observations: The walls of the plastic jar caved in over the span of
   a few days while sitting in the 'frig. I don't think the size of 
   the 'dent' was too large to be explained by just the lower 
results:       "WOW, how smooth!". David Hicks and I had the same reaction

date:  Jan 17, 2010, the day before the tasting party.
ratio:          1:5
water:          filtered
vessel mat'l:   glass
vessel size:    1400 mL or 1.27 x the amount made by our coffee maker.
volume made:    full
coffee company: Peet's
coffee roast:   French Roast
coffee grounds: beans ground
initial temp:   water from frig's filter.
brewing temp:   no attention paid. maybe avg of 65.
stirring:       none. grounds had floated to top.
brew time:      24 hrs (?)
final volume:   not measured
dilution:       none.
serving temp:   I microwaved it. probably was 110 ?? people complained that
    it wasn't hot enuf.
observations:   none
results:        disappointing. bland
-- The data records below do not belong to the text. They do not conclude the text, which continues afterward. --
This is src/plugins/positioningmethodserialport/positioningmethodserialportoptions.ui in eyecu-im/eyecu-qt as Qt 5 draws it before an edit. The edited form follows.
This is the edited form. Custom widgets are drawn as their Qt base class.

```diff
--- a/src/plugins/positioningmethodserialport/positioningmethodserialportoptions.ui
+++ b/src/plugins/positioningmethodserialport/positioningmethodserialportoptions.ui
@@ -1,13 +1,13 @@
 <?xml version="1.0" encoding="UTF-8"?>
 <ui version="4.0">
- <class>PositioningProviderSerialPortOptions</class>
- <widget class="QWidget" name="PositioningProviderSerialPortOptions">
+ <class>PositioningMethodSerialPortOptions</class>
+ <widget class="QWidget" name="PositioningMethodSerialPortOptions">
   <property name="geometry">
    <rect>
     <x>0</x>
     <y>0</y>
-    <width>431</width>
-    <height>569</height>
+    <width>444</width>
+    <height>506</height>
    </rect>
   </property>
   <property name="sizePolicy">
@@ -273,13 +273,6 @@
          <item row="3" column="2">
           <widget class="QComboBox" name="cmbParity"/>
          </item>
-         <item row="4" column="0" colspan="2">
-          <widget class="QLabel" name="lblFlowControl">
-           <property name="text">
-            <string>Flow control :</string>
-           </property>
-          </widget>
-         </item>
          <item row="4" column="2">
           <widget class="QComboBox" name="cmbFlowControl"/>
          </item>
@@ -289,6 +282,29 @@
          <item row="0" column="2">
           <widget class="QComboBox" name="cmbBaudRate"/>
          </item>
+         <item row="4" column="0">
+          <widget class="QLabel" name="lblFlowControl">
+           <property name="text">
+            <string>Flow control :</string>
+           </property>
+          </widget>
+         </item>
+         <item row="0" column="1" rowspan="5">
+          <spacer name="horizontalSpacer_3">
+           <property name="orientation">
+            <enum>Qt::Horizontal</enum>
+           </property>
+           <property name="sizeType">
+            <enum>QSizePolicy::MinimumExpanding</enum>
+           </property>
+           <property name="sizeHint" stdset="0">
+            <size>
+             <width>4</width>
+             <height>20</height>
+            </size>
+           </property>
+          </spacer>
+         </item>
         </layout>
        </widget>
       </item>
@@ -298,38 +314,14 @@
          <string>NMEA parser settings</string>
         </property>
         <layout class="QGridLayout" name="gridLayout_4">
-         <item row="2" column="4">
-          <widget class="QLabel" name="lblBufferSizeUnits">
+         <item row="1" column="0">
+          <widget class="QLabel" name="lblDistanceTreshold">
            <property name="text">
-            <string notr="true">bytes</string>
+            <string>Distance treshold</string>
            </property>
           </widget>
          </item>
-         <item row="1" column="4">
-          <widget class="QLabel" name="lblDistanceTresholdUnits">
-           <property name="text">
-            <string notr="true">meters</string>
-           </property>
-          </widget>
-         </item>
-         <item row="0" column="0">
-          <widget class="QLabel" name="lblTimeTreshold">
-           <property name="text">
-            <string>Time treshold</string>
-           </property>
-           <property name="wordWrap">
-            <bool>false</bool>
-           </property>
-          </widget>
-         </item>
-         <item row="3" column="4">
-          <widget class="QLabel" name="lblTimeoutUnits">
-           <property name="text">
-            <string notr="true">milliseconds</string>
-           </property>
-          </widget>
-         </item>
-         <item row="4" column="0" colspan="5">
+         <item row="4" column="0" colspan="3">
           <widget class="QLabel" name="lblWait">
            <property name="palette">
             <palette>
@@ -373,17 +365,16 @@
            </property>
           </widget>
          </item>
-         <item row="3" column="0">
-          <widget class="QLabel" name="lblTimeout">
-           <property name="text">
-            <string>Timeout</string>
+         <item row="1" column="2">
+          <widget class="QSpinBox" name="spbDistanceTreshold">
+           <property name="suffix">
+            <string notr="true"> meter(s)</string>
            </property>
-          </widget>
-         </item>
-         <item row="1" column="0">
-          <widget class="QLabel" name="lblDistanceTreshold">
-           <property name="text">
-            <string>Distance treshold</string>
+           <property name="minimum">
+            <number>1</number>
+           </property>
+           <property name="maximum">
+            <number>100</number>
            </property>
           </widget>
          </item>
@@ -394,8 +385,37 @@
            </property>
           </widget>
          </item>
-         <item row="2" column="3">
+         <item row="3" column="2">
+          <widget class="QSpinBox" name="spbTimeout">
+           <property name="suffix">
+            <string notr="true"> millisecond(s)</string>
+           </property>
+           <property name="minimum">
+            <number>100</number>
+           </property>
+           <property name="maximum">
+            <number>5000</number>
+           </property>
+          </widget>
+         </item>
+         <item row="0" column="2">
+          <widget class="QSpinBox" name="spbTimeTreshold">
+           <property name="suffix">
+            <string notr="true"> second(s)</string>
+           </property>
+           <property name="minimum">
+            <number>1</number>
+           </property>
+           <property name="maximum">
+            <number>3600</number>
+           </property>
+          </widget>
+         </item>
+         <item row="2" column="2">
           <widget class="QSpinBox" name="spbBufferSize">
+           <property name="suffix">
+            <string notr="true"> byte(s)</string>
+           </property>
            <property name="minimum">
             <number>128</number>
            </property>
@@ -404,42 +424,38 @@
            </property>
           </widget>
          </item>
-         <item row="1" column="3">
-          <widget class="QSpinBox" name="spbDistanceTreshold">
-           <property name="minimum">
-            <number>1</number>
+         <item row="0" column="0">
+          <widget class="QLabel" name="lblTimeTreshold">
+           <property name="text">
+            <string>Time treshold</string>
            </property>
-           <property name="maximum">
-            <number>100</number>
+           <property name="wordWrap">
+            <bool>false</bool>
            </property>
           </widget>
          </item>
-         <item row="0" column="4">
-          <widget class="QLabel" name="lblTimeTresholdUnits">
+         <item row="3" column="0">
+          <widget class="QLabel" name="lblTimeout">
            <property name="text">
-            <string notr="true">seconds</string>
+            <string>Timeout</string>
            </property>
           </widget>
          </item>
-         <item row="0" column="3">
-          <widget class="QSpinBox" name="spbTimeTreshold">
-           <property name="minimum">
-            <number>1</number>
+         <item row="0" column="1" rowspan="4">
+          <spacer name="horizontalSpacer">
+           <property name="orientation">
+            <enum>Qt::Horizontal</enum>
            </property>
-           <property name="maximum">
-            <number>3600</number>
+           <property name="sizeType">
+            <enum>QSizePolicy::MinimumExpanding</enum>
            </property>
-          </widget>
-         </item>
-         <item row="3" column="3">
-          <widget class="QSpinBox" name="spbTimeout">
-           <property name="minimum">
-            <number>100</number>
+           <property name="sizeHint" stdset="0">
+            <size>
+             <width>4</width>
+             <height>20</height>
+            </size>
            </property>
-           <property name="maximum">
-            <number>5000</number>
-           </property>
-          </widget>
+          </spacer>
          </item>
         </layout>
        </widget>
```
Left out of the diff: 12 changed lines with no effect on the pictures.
date:  Jan 20th, 6pm
ratio:          1:5
water:          filtered
vessel mat'l:   glass. same as for party
vessel size: 
volume made:    5.9 cups water + 1.2 cups ground coffee.
coffee company: Seattle's Best.
coffee roast:   French Roast
coffee grounds: beans ground in our little grinder
initial temp:   105, roughly same as hottest tap water.
brewing temp:   mid-60's
stirring:       stirred thoroughly at start.
brew time:      24 hrs
final volume:   4.7 cups
dilution:       none at start. will experiment.
serving temp:   135
observations:   grounds packed together at top of jar when brewing done.
   Stirring semi-vigorously puts a light brown foam atop the dark liquid.
   Light brown like seen on espressos.
results:        yea! very smooth! wonderful! a rating of '8'.

French Market, Jan 21

date Jan 21st, 3pm
ratio 1:5
water filtered
vessel mat'l glass. same as for party
vessel size
volume made 5.9 cups water + 1.2 cups ground coffee.
coffee company French Market
coffee roast Dark Roast, with chicory
coffee grounds was already ground.
initial temp 105, roughly same as hottest tap water.
brewing temp mid-60's
stirring stirred thoroughly at start.
brew time 25 hrs
final volume 4.2 cups
dilution none at start. will experiment.
serving temp 135
observations results

Feb 10,2010

Made 3 jugs, Sumatra, Kenya, and French Roast. No problems with taste etc even though I drank them over the course of a week or so. Very smooth. Had the still typical hassle in filtering. Tried paper towels in a colinder; that worked pretty well but didn't remove the finest grounds.


Here's some background information on cold-brewing:
liquid measurements conversion chart(s) for liquid measurements.
NY Times 1/3 cup medium ground coffee to 1.5 cups water (1:4.5), cover, wait 12 hrs
ineedcoffee 1:4 ratio
Nat. Coffee Assoc. 1 cup grounds to one gallon water (1:16), 12-24 hours, filter. article describes history, oil and acid differences.
Toddy requires special, patented coffee maker.

file: projects/coffee/coldBrewNotes.html,